Postcolonial discourses on African Diaspora history and relations have traditionally focused intensely on highlighting the common experiences and links between black Africans and African Americans. This is especially true of Afrocentric scholars and supporters who use Africa to construct and validate a monolithic, racial, and culturally essentialist worldview. Publications by Afrocentric scholars such as Molefi Asante, Marimba Ani, Maulana Karenga, and the late John Henrik Clarke have emphasized the centrality of Africa to the construction of Afrocentric essentialism. In the last fifteen years, however, countervailing critical scholarship has challenged essentialist interpretations of Diaspora history. Critics such as Stephen Howe, Yaacov Shavit, and Clarence Walker have questioned and refuted the intellectual and cultural underpinnings of Afrocentric essentialist ideology.Tunde Adeleke deconstructs Afrocentric essentialism by illuminating and interrogating the problematic situation of Africa as the foundation of a racialized worldwide African Diaspora. He attempts to fill an intellectual gap by analyzing the contradictions in Afrocentric representations of the continent. These include multiple, conflicting, and ambivalent portraits of Africa; the use of the continent as a global, unifying identity for all blacks; the de-emphasizing and nullification of New World acculturation; and the ahistoristic construction of a monolithic African Diaspora worldwide.

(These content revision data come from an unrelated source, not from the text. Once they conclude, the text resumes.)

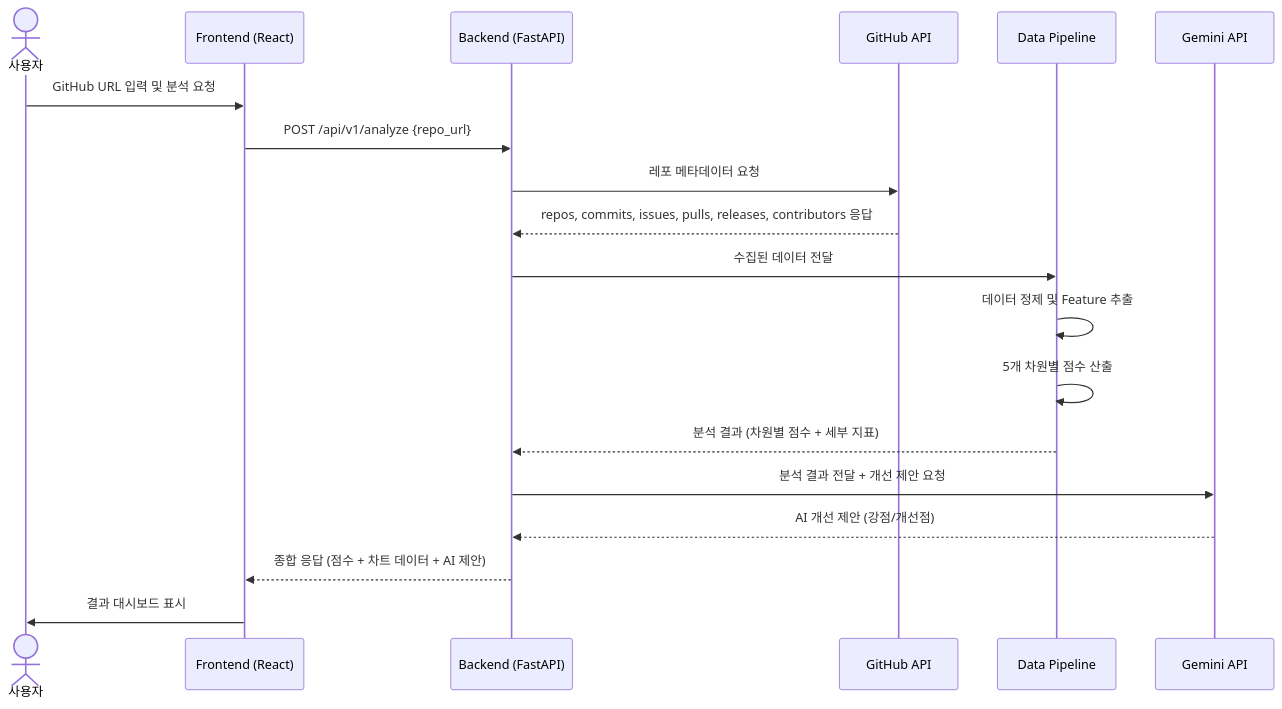
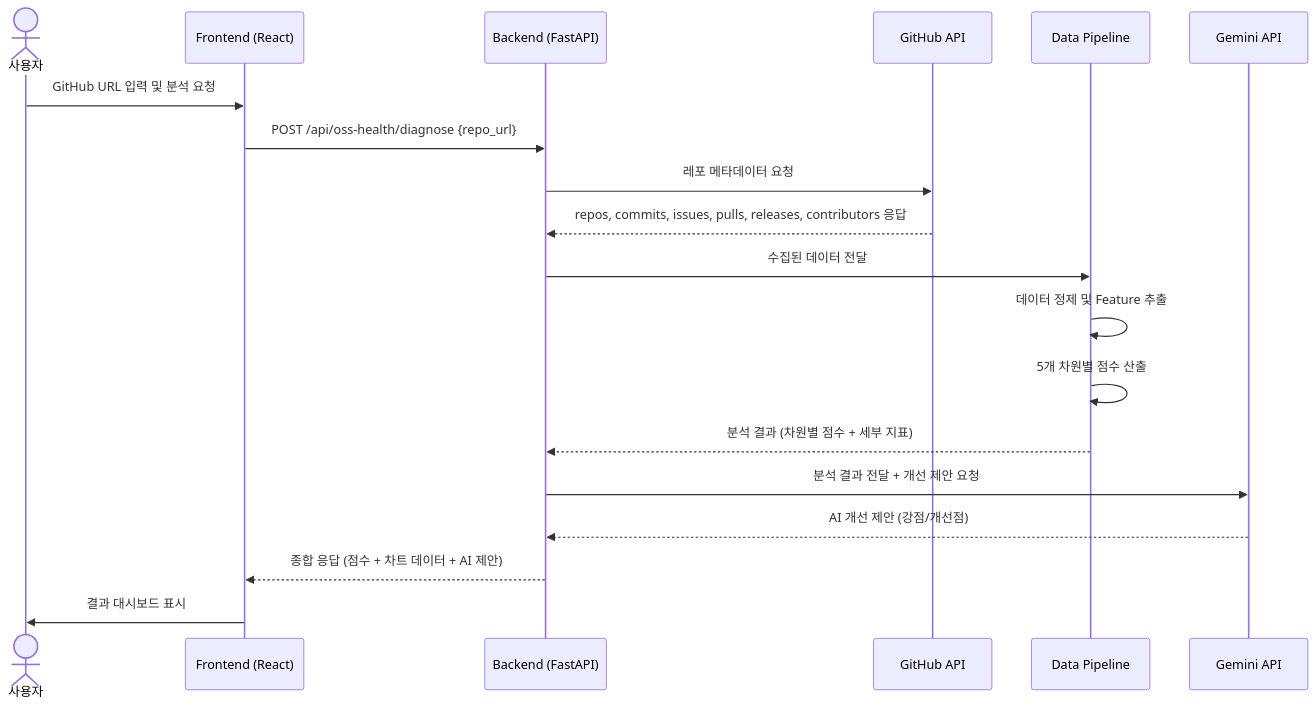
Before and after one commit to OpenSource-2026/oss-health-backend: the second of 4 diagrams in docs/proposal.md, drawn with Mermaid. The commit also changed other lines of this file, not shown here.

````diff
--- a/docs/proposal.md
+++ b/docs/proposal.md
@@ -148,22 +148,22 @@
 ```mermaid
 sequenceDiagram
     actor User as 사용자
     participant FE as Frontend (React)
     participant BE as Backend (FastAPI)
     participant GH as GitHub API
     participant DP as Data Pipeline
     participant AI as Gemini API
 
     User->>FE: GitHub URL 입력 및 분석 요청
-    FE->>BE: POST /api/v1/analyze {repo_url}
+    FE->>BE: POST /api/oss-health/diagnose {repo_url}
     BE->>GH: 레포 메타데이터 요청
     GH-->>BE: repos, commits, issues, pulls, releases, contributors 응답
     BE->>DP: 수집된 데이터 전달
     DP->>DP: 데이터 정제 및 Feature 추출
     DP->>DP: 5개 차원별 점수 산출
     DP-->>BE: 분석 결과 (차원별 점수 + 세부 지표)
     BE->>AI: 분석 결과 전달 + 개선 제안 요청
     AI-->>BE: AI 개선 제안 (강점/개선점)
     BE-->>FE: 종합 응답 (점수 + 차트 데이터 + AI 제안)
     FE->>User: 결과 대시보드 표시
 ```
````
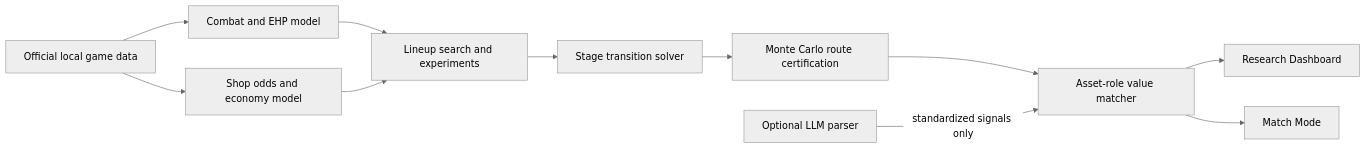
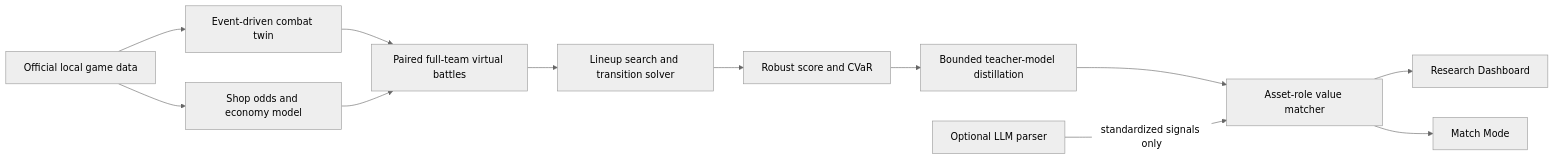
The diagram in README.md (2300969-star/jcc-s18-research-lab), drawn with Mermaid (neutral theme) before and after one commit. The commit also changed other lines of this file and 6 other files, not shown here.

Commit message:
feat: add event-driven virtual battle twin

````diff
--- a/README.md
+++ b/README.md
@@ -45,13 +45,14 @@
 ```mermaid
 flowchart LR
-  A[Official local game data] --> B[Combat and EHP model]
+  A[Official local game data] --> B[Event-driven combat twin]
   A --> C[Shop odds and economy model]
-  B --> D[Lineup search and experiments]
+  B --> D[Paired full-team virtual battles]
   C --> D
-  D --> E[Stage transition solver]
-  E --> F[Monte Carlo route certification]
-  F --> G[Asset-role value matcher]
-  G --> H[Research Dashboard]
-  G --> I[Match Mode]
-  J[Optional LLM parser] -->|standardized signals only| G
+  D --> E[Lineup search and transition solver]
+  E --> F[Robust score and CVaR]
+  F --> G[Bounded teacher-model distillation]
+  G --> K[Asset-role value matcher]
+  K --> H[Research Dashboard]
+  K --> I[Match Mode]
+  J[Optional LLM parser] -->|standardized signals only| K
 ```
````
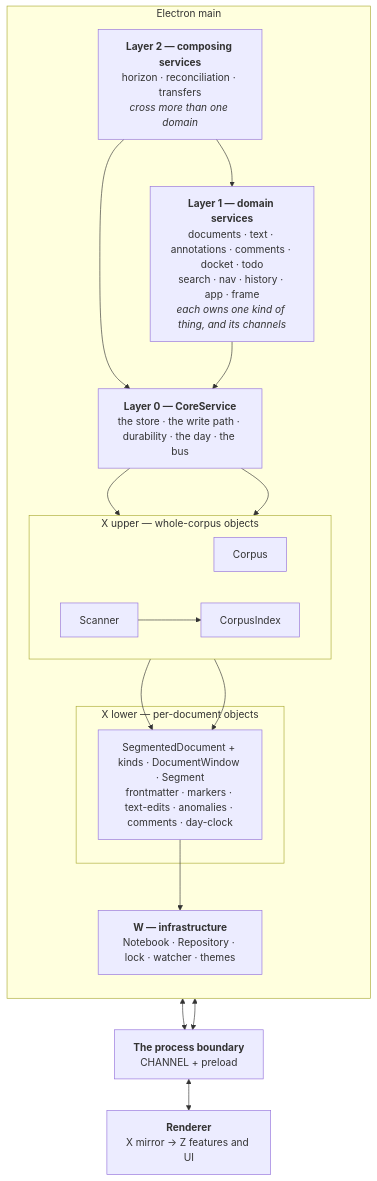
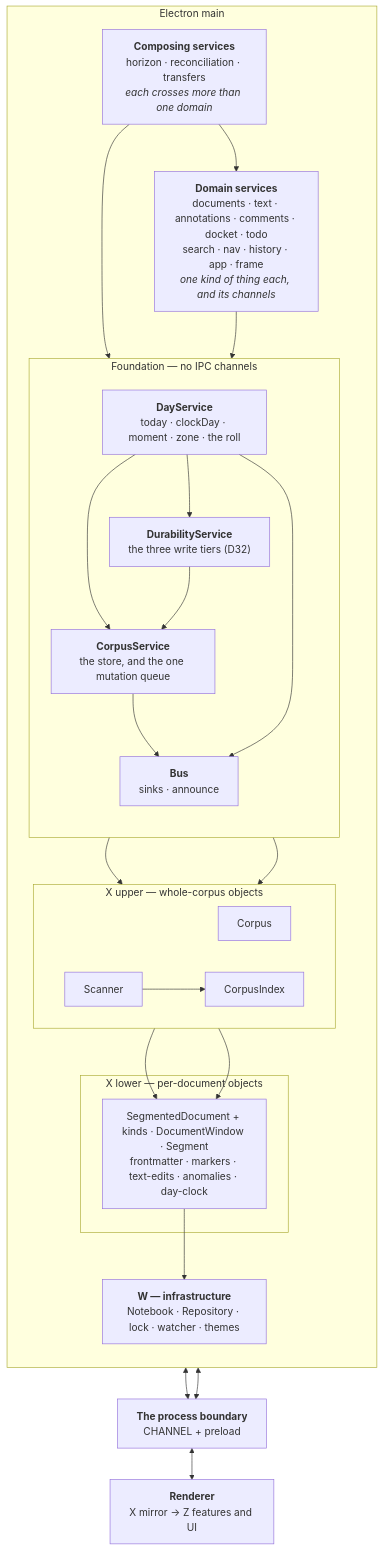
The diagram in .clarity-protocol/solution/service-layers.md (yonatanzunger/tephra), drawn with Mermaid before and after one commit. The commit also changed other lines of this file and 6 other files, not shown here.

Commit message:
Refactor CoreService -> Bus, CorpusService, DurabilityService

````diff
--- a/.clarity-protocol/solution/service-layers.md
+++ b/.clarity-protocol/solution/service-layers.md
@@ -42,34 +42,45 @@
 ```mermaid
 flowchart TB
   subgraph MAIN["Electron main"]
     direction TB
-    L2["<b>Layer 2 — composing services</b><br/>horizon · reconciliation · transfers<br/><i>cross more than one domain</i>"]
-    L1["<b>Layer 1 — domain services</b><br/>documents · text · annotations · comments · docket · todo<br/>search · nav · history · app · frame<br/><i>each owns one kind of thing, and its channels</i>"]
-    L0["<b>Layer 0 — CoreService</b><br/>the store · the write path · durability · the day · the bus"]
+    L2["<b>Composing services</b><br/>horizon · reconciliation · transfers<br/><i>each crosses more than one domain</i>"]
+    L1["<b>Domain services</b><br/>documents · text · annotations · comments · docket · todo<br/>search · nav · history · app · frame<br/><i>one kind of thing each, and its channels</i>"]
+    subgraph F["Foundation — no IPC channels"]
+      direction TB
+      DAY["<b>DayService</b><br/>today · clockDay · moment · zone · the roll"]
+      DUR["<b>DurabilityService</b><br/>the three write tiers (D32)"]
+      CS["<b>CorpusService</b><br/>the store, and the one mutation queue"]
+      BUS["<b>Bus</b><br/>sinks · announce"]
+    end
     subgraph XU["X upper — whole-corpus objects"]
       direction LR
       CORP["Corpus"]
       IDX["CorpusIndex"]
       SCAN["Scanner"]
     end
     subgraph XL["X lower — per-document objects"]
-      SD["SegmentedDocument + kinds · DocumentWindow · Segment<br/>frontmatter · markers · text-edits · anomalies · comments · day-clock"]
+      SD["SegmentedDocument + kinds · DocumentWindow · Segment<br/>frontmatter · markers · text-edits · anomalies · day-clock"]
     end
     W["<b>W — infrastructure</b><br/>Notebook · Repository · lock · watcher · themes"]
   end
   BR["<b>The process boundary</b><br/>CHANNEL + preload"]
   REND["<b>Renderer</b><br/>X mirror → Z features and UI"]
 
   L2 --> L1
-  L2 --> L0
-  L1 --> L0
-  L0 --> CORP
-  L0 --> IDX
+  L2 --> F
+  L1 --> F
+  DAY --> CS
+  DAY --> DUR
+  DUR --> CS
+  CS --> BUS
+  DAY --> BUS
+  CS --> CORP
+  CS --> IDX
   SCAN --> IDX
   CORP --> SD
   IDX --> SD
   SD --> W
   L1 <--> BR
   L2 <--> BR
   BR <--> REND
 ```
````
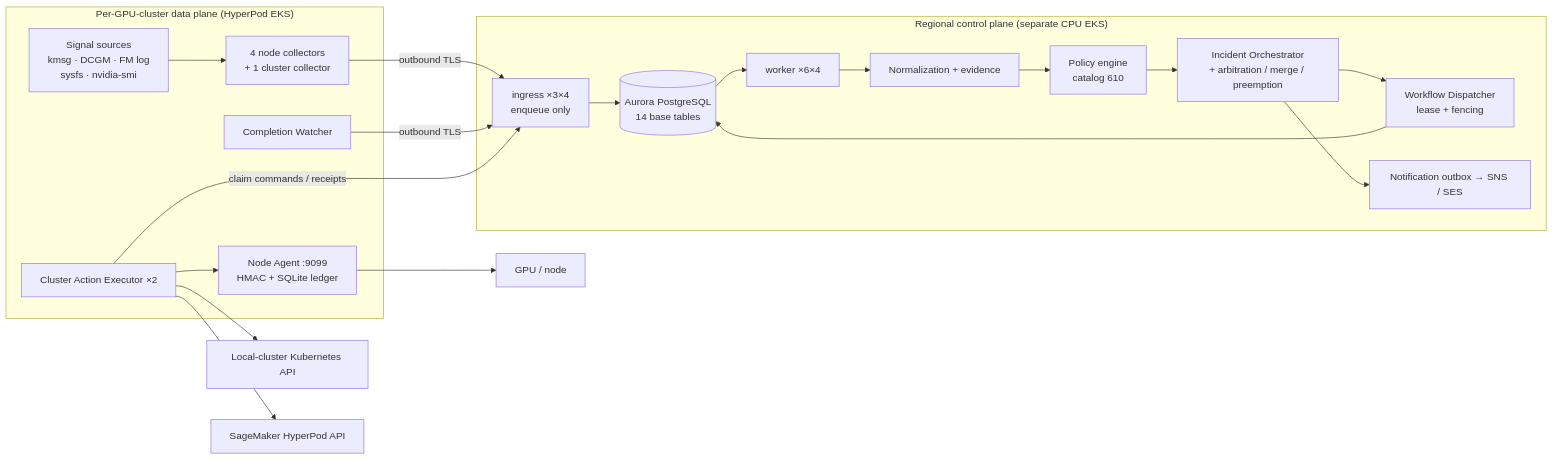
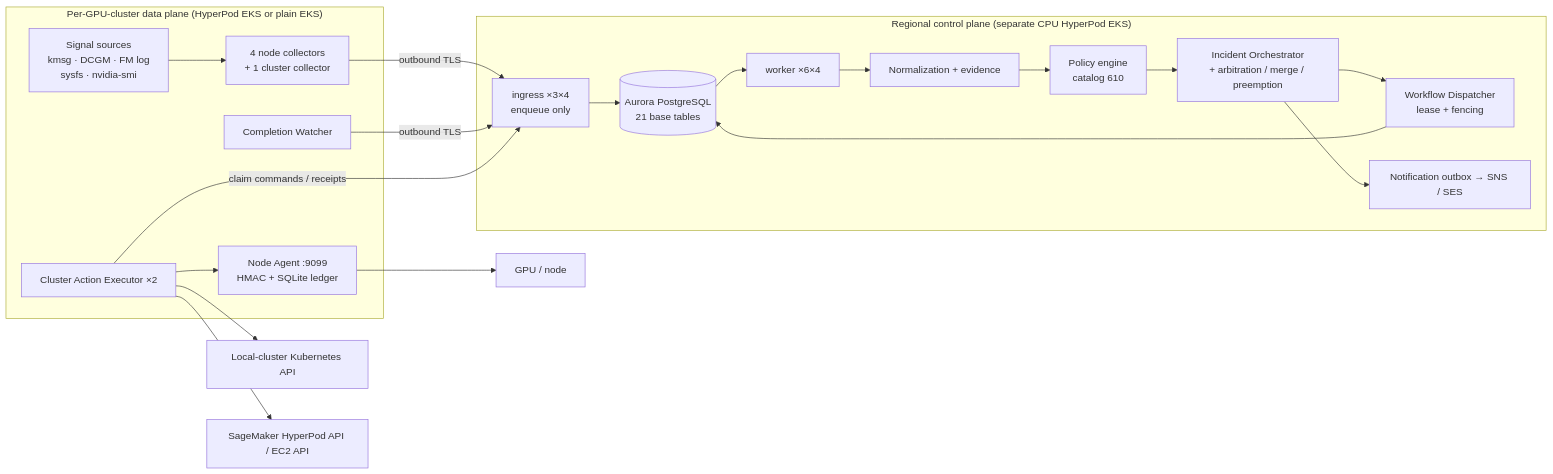
The third of 5 diagrams in docs/en/high-level-design-v2.md (yuhuiaws/GPU-Fault-Recovery-System), drawn with Mermaid before and after one commit. The commit also changed other lines of this file and 1 other file, not shown here.

````diff
--- a/docs/en/high-level-design-v2.md
+++ b/docs/en/high-level-design-v2.md
@@ -321,35 +328,35 @@
 ```mermaid
 flowchart LR
-    subgraph DP["Per-GPU-cluster data plane (HyperPod EKS)"]
+    subgraph DP["Per-GPU-cluster data plane (HyperPod EKS or plain EKS)"]
         SRC["Signal sources<br/>kmsg · DCGM · FM log<br/>sysfs · nvidia-smi"]
         COL["4 node collectors<br/>+ 1 cluster collector"]
         WCH["Completion Watcher"]
         EXE["Cluster Action Executor ×2"]
         AGT["Node Agent :9099<br/>HMAC + SQLite ledger"]
         SRC --> COL
     end
 
-    subgraph CP["Regional control plane (separate CPU EKS)"]
+    subgraph CP["Regional control plane (separate CPU HyperPod EKS)"]
         ING["ingress ×3×4<br/>enqueue only"]
-        AUR[("Aurora PostgreSQL<br/>14 base tables")]
+        AUR[("Aurora PostgreSQL<br/>21 base tables")]
         WRK["worker ×6×4"]
         NRM["Normalization + evidence"]
         POL["Policy engine<br/>catalog 610"]
         ORC["Incident Orchestrator<br/>+ arbitration / merge / preemption"]
         DSP["Workflow Dispatcher<br/>lease + fencing"]
         NTF["Notification outbox → SNS / SES"]
         ING --> AUR
         AUR --> WRK
         WRK --> NRM --> POL --> ORC --> DSP
         ORC --> NTF
         DSP --> AUR
     end
 
     COL -- "outbound TLS" --> ING
     WCH -- "outbound TLS" --> ING
     EXE -- "claim commands / receipts" --> ING
     EXE --> KAPI["Local-cluster Kubernetes API"]
     EXE --> AGT
-    EXE --> HPAPI["SageMaker HyperPod API"]
+    EXE --> HPAPI["SageMaker HyperPod API / EC2 API"]
     AGT --> GPUDEV["GPU / node"]
 ```
````
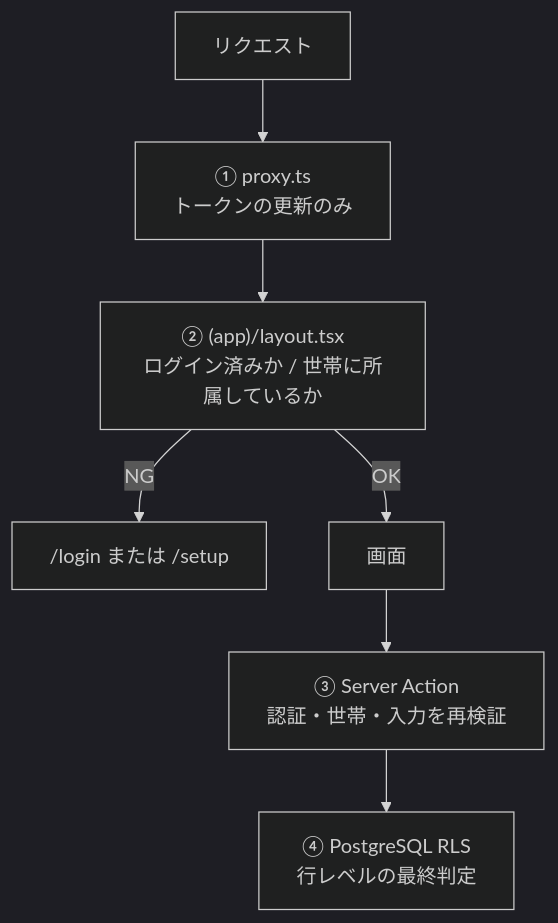
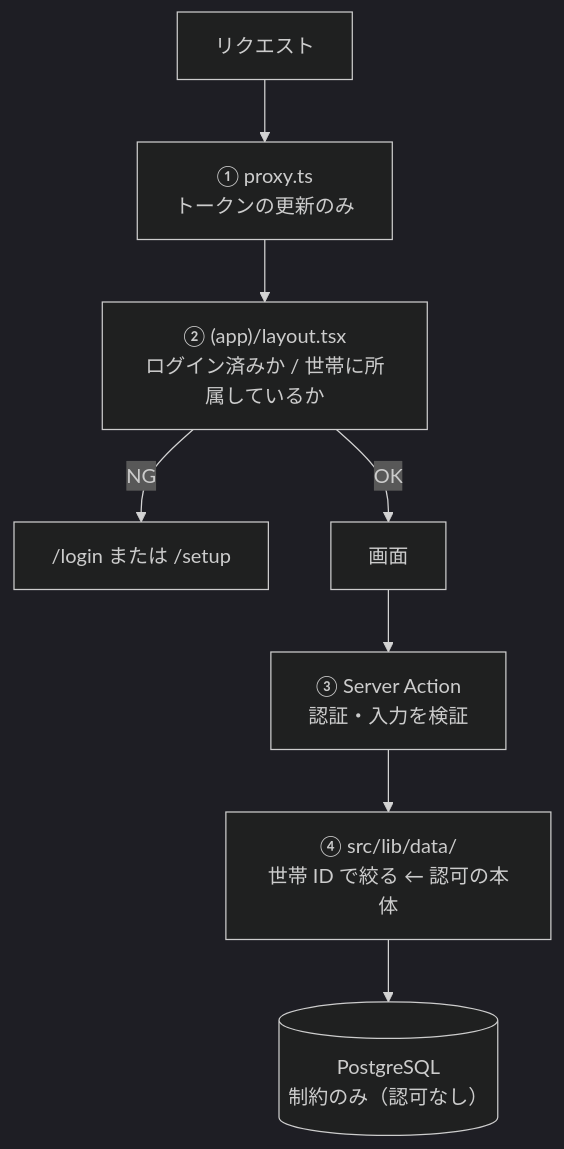
Before and after one commit to arize-matsuda/monely: the diagram in docs/03-guidelines/security-guidelines.md, drawn with Mermaid (dark theme). The commit also changed other lines of this file and 34 other files, not shown here.

````diff
--- a/docs/03-guidelines/security-guidelines.md
+++ b/docs/03-guidelines/security-guidelines.md
@@ -35,9 +40,10 @@
 ```mermaid
 flowchart TD
     Req["リクエスト"] --> Px["① proxy.ts<br/>トークンの更新のみ"]
     Px --> Layout["② (app)/layout.tsx<br/>ログイン済みか / 世帯に所属しているか"]
     Layout -- "NG" --> Redirect["/login または /setup"]
     Layout -- "OK" --> Page["画面"]
-    Page --> Action["③ Server Action<br/>認証・世帯・入力を再検証"]
-    Action --> RLS["④ PostgreSQL RLS<br/>行レベルの最終判定"]
+    Page --> Action["③ Server Action<br/>認証・入力を検証"]
+    Action --> DAL["④ src/lib/data/<br/>世帯 ID で絞る ← 認可の本体"]
+    DAL --> DB[("PostgreSQL<br/>制約のみ（認可なし）")]
 ```
````
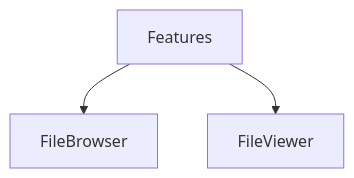
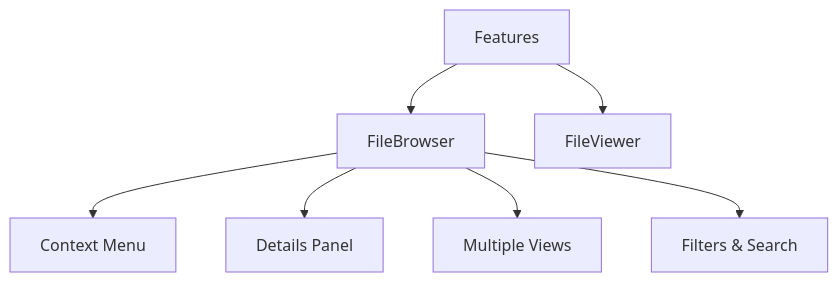
Before and after one commit to gvastethecreator/media-manager: the diagram in src/components/features/README.md, drawn with Mermaid. The commit also changed other lines of this file and 295 other files, not shown here.

First line of the commit message:
feat: Add improved contextual menu with dynamic submenus and search functionality

````diff
--- a/src/components/features/README.md
+++ b/src/components/features/README.md
@@ -8,5 +8,9 @@
 ```mermaid
 flowchart TD
     A[Features] --> B[FileBrowser]
     A --> C[FileViewer]
+    B --> D[Context Menu]
+    B --> E[Details Panel]
+    B --> F[Multiple Views]
+    B --> G[Filters & Search]
 ```
````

Table of Contents
Prefacep. ix
Acknowledgmentsp. xiii
Introduction: Afrocentric Essentialismp. 3
Africa and the Challenges of Constructing Identityp. 23
Conceptual and Paradigmatic Utilizations and Representations of Africap. 59
Essentialist Construction of Identity and Pan-Africanismp. 94
Afrocentric Consciousness and Historical Memoryp. 134
Afrocentric Essentialism and Globalizationp. 151
Conclusionp. 172
Notesp. 190
Bibliographyp. 202
Indexp. 218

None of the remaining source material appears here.